What is in this article?:
- Storm chasing technology gaining favor with viewers
- An extension of the promo department
For local stations, getting as close to the “action” as possible has meant improved ratings and more accurate storm coverage.
An extension of the promo department
E-N-G Mobile Systems is another veteran company that builds newsgathering vans and retrofitted SUVs. It recently finished a weather van for KOVR-TV, the CBS affiliate in Sacramento, CA. The state-of-the-art technology inside the Toyota Sequoia includes a full-scale weather station and a rooftop mounted LED crawl that displays breaking weather information in real time, and a new Xtender antenna from LiveU helps improves bonded cellular reception. (KOVR’s new weather truck will be on display at the NAB Outdoor/mobile area; booth #OE820.)
“Weather vans are an extension of a station’s promo department and really add to the value of a newscast,” said Rex Reed, Director, Business and Product Development at E-N-G Mobile Systems, in West Grove, PA. “I think stations are being very competitive and adding new technology to cover the news when it makes sense. That being said, if you want high-quality images on-air, there will always be a need for a satellite truck on-site to support these weather vans (and cellular transmission technology). They can't do it all.”
Live coverage on the go
Of course, no network or channel is perhaps better versed in weather coverage than The Weather Channel. Over the past five seasons, host Mike Bettes and the “Tornado Hunt team” has traveled more than 100,000mi in search of tornadoes and other extreme weather events. The primary chase vehicle — the "Bettes Mobile” — is equipped with multiple interior/exterior live cameras, including a 360-degree roof cam. Installed by NBC News Field Operations, the team uses a gyro-stabilized satellite antenna to broadcast live while the vehicles are in motion. The Tornado Hunt convoy is currently in Dallas and positioned in the event of an early tornado season outbreak. Tornado Hunt 2013 “officially” launches April 29 and ends May 11.
“The big challenge was designing the equipment to allow us to broadcast from virtually anywhere,” said Mike Jenkins, senior producer of special events at The Weather Channel. A crew of seven to nine people — three to four Weather Channel staff and two to three NBC News field operations engineers — travels with three vehicles that operate as a convoy.

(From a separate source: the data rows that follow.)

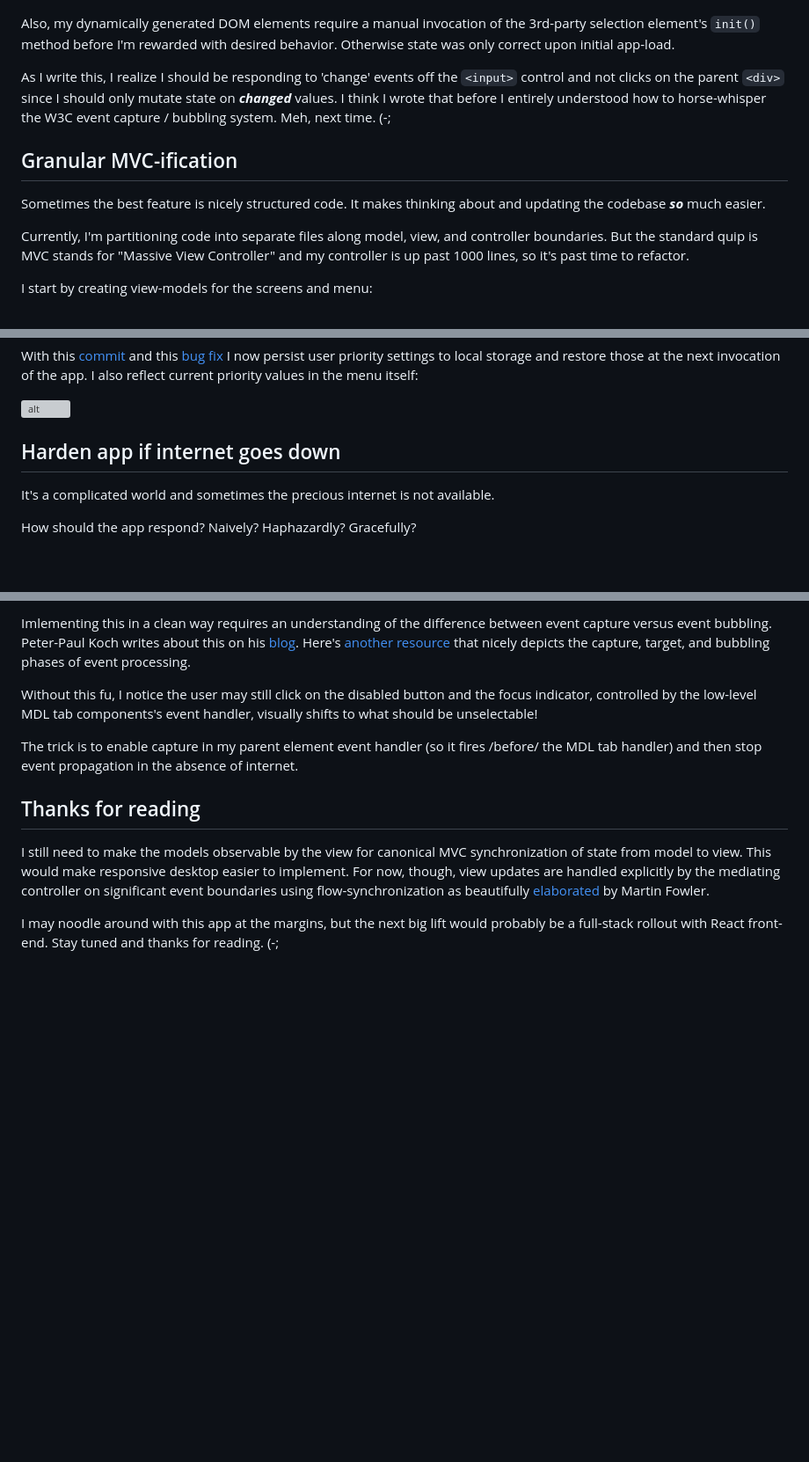
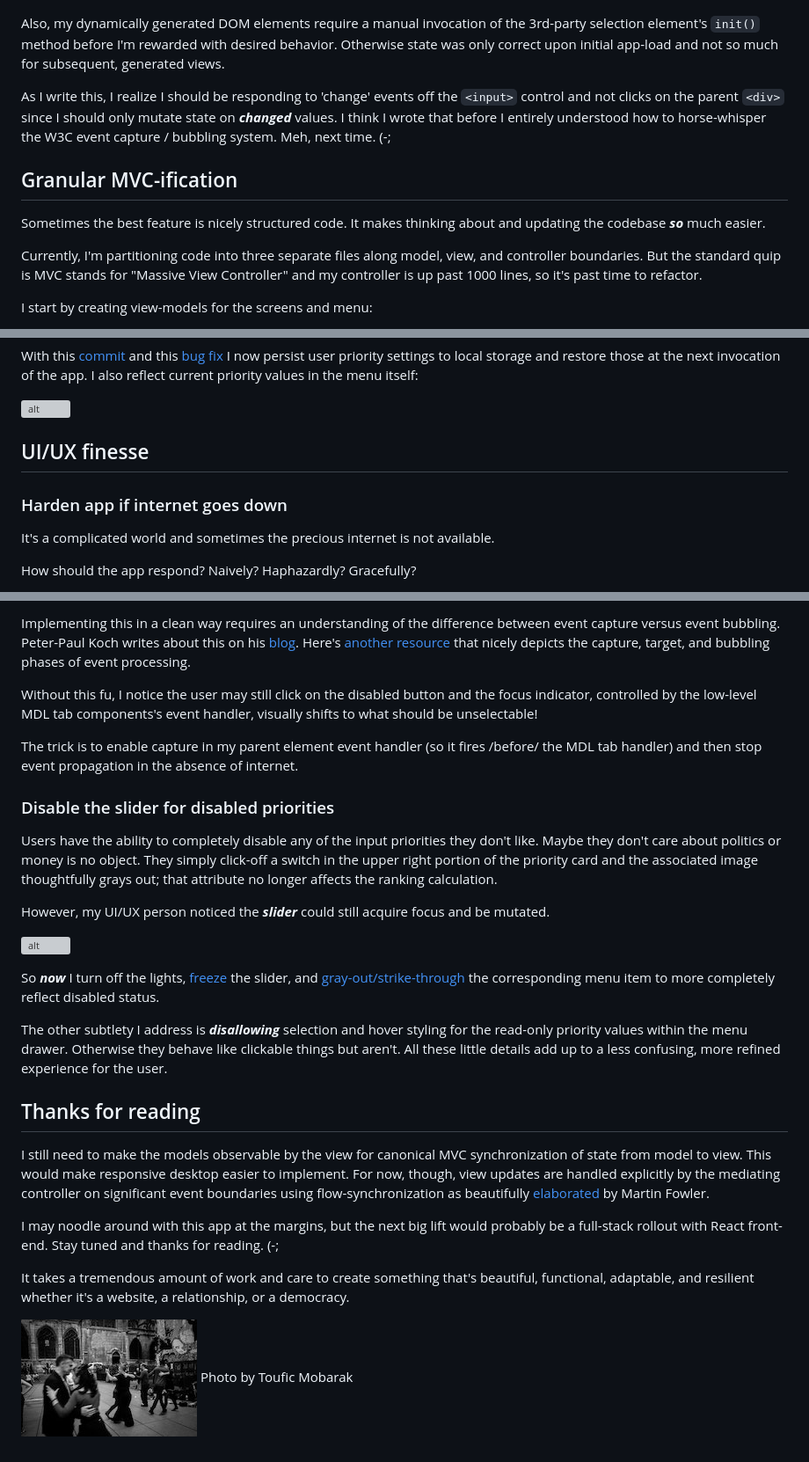
Before and after one commit to zenglenn42/scrollaway-header, a Markdown page: README.md, 3 parts joined by grey strips. Shown: that part at 88% size. Drawn GitHub-style; pictures changed too: docs/img/toufic-mobarak-Kx2IgM3Q5jA-unsplash.jpg (added); blank space fills up the shorter version; grey boxes are pictures that could not be loaded.

Commit message:
discuss disabled sliders and other stuff in blog

````diff
--- a/README.md
+++ b/README.md
@@ -915,7 +915,7 @@ So I step through the 3rd party code (and mess with their js map files since the
 
 ![alt](docs/img/better-dropdowns.png)
 
-Also, my dynamically generated DOM elements require a manual invocation of the 3rd-party selection element's ```init()``` method before I'm rewarded with desired behavior.  Otherwise state was only correct upon initial app-load.
+Also, my dynamically generated DOM elements require a manual invocation of the 3rd-party selection element's ```init()``` method before I'm rewarded with desired behavior.  Otherwise state was only correct upon initial app-load and not so much for subsequent, generated views.
 
 As I write this, I realize I should be responding to 'change' events off the ```<input>``` control and not clicks on the parent ```<div>``` since I should only mutate state on ***changed*** values.  I think I wrote that before I entirely understood how to horse-whisper the W3C event capture / bubbling system.  Meh, next time. (-;
 
@@ -923,7 +923,7 @@
 
 Sometimes the best feature is nicely structured code.  It makes thinking about and updating the codebase ***so*** much easier.
 
-Currently, I'm partitioning code into separate files along model, view, and controller boundaries.  But the standard quip is MVC stands for "Massive View Controller" and my controller is up past 1000 lines, so it's past time to refactor.
+Currently, I'm partitioning code into three separate files along model, view, and controller boundaries.  But the standard quip is MVC stands for "Massive View Controller" and my controller is up past 1000 lines, so it's past time to refactor.
 
 I start by creating view-models for the screens and menu:
 
@@ -1085,7 +1085,9 @@ With this [commit](https://github.com/zenglenn42/CityMatch/commit/386fb155f90e54
 
 ![alt](docs/img/persistent-priorities.png)
 
-## Harden app if internet goes down
+## UI/UX finesse
+
+### Harden app if internet goes down
 
 It's a complicated world and sometimes the precious internet is not available.
 
@@ -1109,12 +1111,29 @@ You'll also notice the map button on the bottom app-bar gets disabled and some t
 
-Imlementing this in a clean way requires an understanding of the difference between event capture versus event bubbling.  Peter-Paul Koch writes about this on his [blog](https://www.quirksmode.org/js/events_order.html#link4).  Here's [another resource](https://javascript.info/bubbling-and-capturing) that nicely depicts the capture, target, and bubbling phases of event processing.
+Implementing this in a clean way requires an understanding of the difference between event capture versus event bubbling.  Peter-Paul Koch writes about this on his [blog](https://www.quirksmode.org/js/events_order.html#link4).  Here's [another resource](https://javascript.info/bubbling-and-capturing) that nicely depicts the capture, target, and bubbling phases of event processing.
 
 Without this fu, I notice the user may still click on the disabled button and the focus indicator, controlled by the low-level MDL tab components's event handler, visually shifts to what should be unselectable!
 
 The trick is to enable capture in my parent element event handler (so it fires /before/ the MDL tab handler) and then stop event propagation in the absence of internet.
+
+### Disable the slider for disabled priorities
+
+Users have the ability to completely disable any of the input priorities they don't like.  Maybe they don't care about politics or money is no object.  They simply click-off a switch in the upper right portion of the priority card and the associated image thoughtfully grays out; that attribute no longer affects the ranking calculation.
+
+However, my UI/UX person noticed the ***slider*** could still acquire focus and be mutated.
+
+![alt](docs/img/disabled-priority.png)
+
+So ***now*** I turn off the lights, [freeze](https://github.com/zenglenn42/CityMatch/commit/574d0c5540a293c05da35ddda9d56da5b8a85c72) the slider, and [gray-out/strike-through](https://github.com/zenglenn42/CityMatch/commit/62afe887218512439dd25beaaca9e3019388f9a1) the corresponding menu item to more completely reflect disabled status.
+
+The other subtlety I address is ***disallowing*** selection and hover styling for the read-only priority values within the menu drawer.  Otherwise they behave like clickable things but aren't.  All these little details add up to a less confusing, more refined experience for the user.
 
 ## Thanks for reading
 
 I still need to make the models observable by the view for canonical MVC synchronization of state from model to view.  This would make responsive desktop easier to implement. For now, though, view updates are handled explicitly by the mediating controller on significant event boundaries using flow-synchronization as beautifully [elaborated](https://martinfowler.com/eaaDev/uiArchs.html#ModelViewController) by Martin Fowler.
 
 I may noodle around with this app at the margins, but the next big lift would probably be a full-stack rollout with React front-end.  Stay tuned and thanks for reading. (-;
+
+It takes a tremendous amount of work and care to create something that's beautiful, functional, adaptable, and resilient whether it's a website, a relationship, or a democracy.
+
+![alt](docs/img/toufic-mobarak-Kx2IgM3Q5jA-unsplash.jpg)
+Photo by Toufic Mobarak
````
Also changed, not shown: other parts of README.md (+3 -3 lines).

Before Tornado Hunt begins, the Weather Channel rents two GMC Yukon SUVs for the season, which are sent to the NBC field operations facility in Long Island, City, NY. to be outfitted with the necessary equipment. A third satellite KU uplink truck also goes along to send live signals back to The Weather Channel headquarters in Dallas, TX.
Jenkins said the gyro-stabilized antenna on the roof is perhaps their most useful tool because, “We broadcast while moving much more than we do sitting still. The gyro antenna does a great job, even when traveling at 70mph. However, under bridges and trees are sometimes problematic for getting the signal out. That’s why the plains are the ideal topology for us.”
He added that high precipitation areas or “cells” are the worst, in terms of sending out a “clean” live signal.
“Our goal is always to work from the south side of an event, since we have to hit a satellite orbiting over the south," Jenkins said. "Our dream shot is a nice backlit storm. It doesn't always work out that well, but we try. It’s weather, after all, so it’s highly unpredictable. That’s why it’s key that we can move and broadcast at the same time.”